The final log of the raft is turning your thoughts towards where you a transitioning to. This might include getting information (internet, reading, talking to people), a pre-travel orientation, moderating expectations (not too low or too high), and making practical arrangements (not just for travelling there but for the first few days – picking form the airport, accommodation, making calls, getting cash).
Paul was certainly very clear where he was headed (or at least clear of his intentions). He set his face to go (like Jesus) to Jerusalem (Acts 20:22). On another occasion he planned to go to Rome and then on to Spain with clear intentions of gospel work in both places. He didn’t live in the past but in the present and future (Phil. 3:12-14). He may not have know the details of what was going to happen to him in the cities he visited (Acts 20:22-23) but he had certainly moderated his expectations – great opportunities to ‘finish the task’ along with ‘prison and hardships’ (Acts 20:23-24).
One other practical take away from Paul’s example – as he thinks destination he writes ahead to prepare people for his coming. That is what the letter of 2 Corinthians and Romans and Philemon are for – emotionally and theologically and practically preparing people to receive him.
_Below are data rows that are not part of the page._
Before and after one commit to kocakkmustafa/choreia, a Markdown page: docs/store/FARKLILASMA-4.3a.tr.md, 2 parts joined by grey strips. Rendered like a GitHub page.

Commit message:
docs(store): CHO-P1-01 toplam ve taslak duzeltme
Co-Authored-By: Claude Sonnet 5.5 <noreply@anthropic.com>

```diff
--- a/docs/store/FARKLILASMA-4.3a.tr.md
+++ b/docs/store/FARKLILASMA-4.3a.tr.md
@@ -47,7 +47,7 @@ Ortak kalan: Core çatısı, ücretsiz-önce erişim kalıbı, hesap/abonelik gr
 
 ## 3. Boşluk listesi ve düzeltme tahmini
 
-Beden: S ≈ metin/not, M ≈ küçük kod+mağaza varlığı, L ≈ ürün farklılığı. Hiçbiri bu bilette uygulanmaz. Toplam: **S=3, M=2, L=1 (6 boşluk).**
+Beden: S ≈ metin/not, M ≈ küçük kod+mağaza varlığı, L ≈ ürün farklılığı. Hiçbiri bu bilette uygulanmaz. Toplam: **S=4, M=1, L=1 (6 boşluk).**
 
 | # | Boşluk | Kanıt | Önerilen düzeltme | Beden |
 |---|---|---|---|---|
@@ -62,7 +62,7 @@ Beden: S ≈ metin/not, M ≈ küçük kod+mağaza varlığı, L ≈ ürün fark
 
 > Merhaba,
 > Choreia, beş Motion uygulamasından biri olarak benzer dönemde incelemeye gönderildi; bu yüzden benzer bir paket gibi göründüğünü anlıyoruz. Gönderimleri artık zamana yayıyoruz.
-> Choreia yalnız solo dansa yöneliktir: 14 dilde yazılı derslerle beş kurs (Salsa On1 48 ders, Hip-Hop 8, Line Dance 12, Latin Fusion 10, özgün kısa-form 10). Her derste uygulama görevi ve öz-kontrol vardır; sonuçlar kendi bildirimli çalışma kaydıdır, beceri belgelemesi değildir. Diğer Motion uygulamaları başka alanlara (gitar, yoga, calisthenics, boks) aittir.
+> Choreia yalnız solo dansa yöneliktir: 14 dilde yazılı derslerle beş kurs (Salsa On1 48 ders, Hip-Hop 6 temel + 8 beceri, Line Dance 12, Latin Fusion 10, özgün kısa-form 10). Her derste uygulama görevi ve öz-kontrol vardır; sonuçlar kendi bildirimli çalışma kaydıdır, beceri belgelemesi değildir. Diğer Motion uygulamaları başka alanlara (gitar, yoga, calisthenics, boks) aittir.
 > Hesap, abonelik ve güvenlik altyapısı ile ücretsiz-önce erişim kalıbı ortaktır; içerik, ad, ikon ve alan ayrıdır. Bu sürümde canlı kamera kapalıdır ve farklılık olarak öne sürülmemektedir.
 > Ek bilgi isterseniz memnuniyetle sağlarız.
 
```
Of course God is sovereign in all this. Paul’s story shows us that sometimes (often) his transitions went hugely differently to how he expected or intended. He was torn away from people without a proper goodbye (1 Thessalonians). He was prevented from entering some places. He finally turned up at Rome as a prisoner. At one point everyone deserted him. But at least, by God’s grace, he did the reconciliation-affirmation-farewell-think thing as well as he could. And in all things he had that great confidence that can be ours too: that God goes with us, that his grace is sufficient in our weakness (felt more strongly in transition), that he rules over shipwrecks and visas, that he will get us where he wants us and eventually bring us safely into his heavenly kingdom.